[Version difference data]
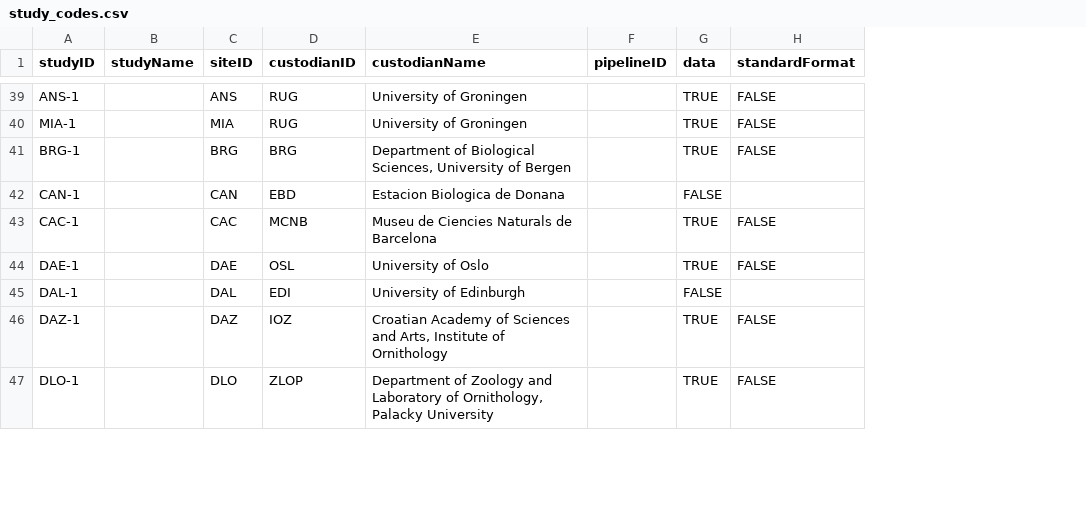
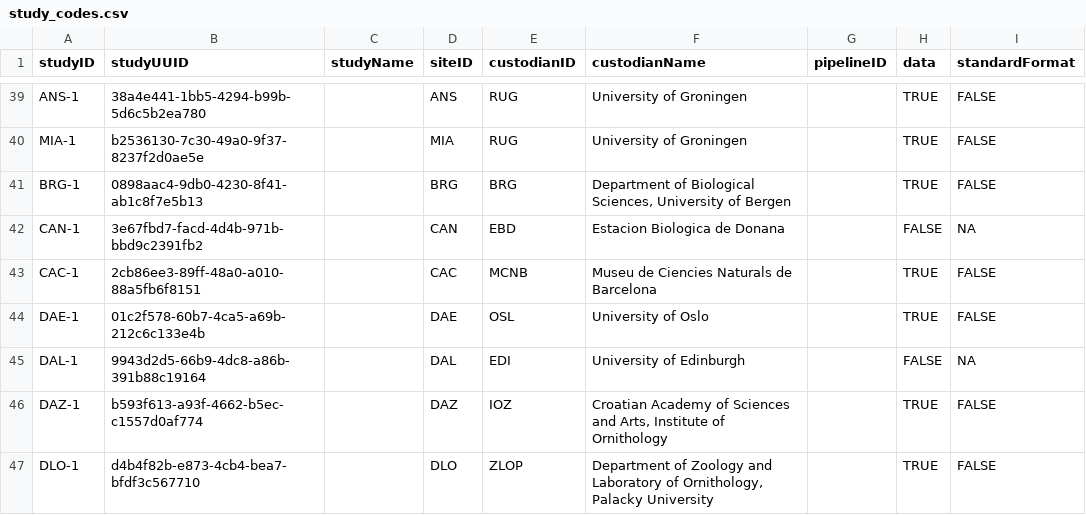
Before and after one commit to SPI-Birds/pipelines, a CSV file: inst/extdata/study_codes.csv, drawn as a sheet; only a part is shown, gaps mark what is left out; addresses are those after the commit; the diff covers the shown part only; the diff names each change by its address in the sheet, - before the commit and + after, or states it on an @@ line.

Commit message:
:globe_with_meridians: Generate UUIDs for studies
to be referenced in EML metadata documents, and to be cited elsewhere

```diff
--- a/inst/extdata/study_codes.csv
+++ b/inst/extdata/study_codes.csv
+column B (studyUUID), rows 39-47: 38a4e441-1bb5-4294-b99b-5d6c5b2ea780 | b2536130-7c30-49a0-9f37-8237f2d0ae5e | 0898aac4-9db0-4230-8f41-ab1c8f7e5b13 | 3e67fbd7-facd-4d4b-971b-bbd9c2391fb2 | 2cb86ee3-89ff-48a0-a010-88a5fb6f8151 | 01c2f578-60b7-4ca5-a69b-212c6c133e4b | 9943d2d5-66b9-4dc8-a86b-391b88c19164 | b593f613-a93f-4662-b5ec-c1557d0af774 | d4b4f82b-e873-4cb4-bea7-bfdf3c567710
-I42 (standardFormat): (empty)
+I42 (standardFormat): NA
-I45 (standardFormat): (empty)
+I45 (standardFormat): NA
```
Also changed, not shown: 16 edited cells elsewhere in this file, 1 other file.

:: WHAT YOU HAVE TO DO ::
Filter the entries above and keep only the lines with the word "inst".

:: FINISHED TASK ::
Before and after one commit to SPI-Birds/pipelines, a CSV file: inst/extdata/study_codes.csv, drawn as a sheet; only a part is shown, gaps mark what is left out; addresses are those after the commit; the diff covers the shown part only; the diff names each change by its address in the sheet, - before the commit and + after, or states it on an @@ line.
--- a/inst/extdata/study_codes.csv
+++ b/inst/extdata/study_codes.csv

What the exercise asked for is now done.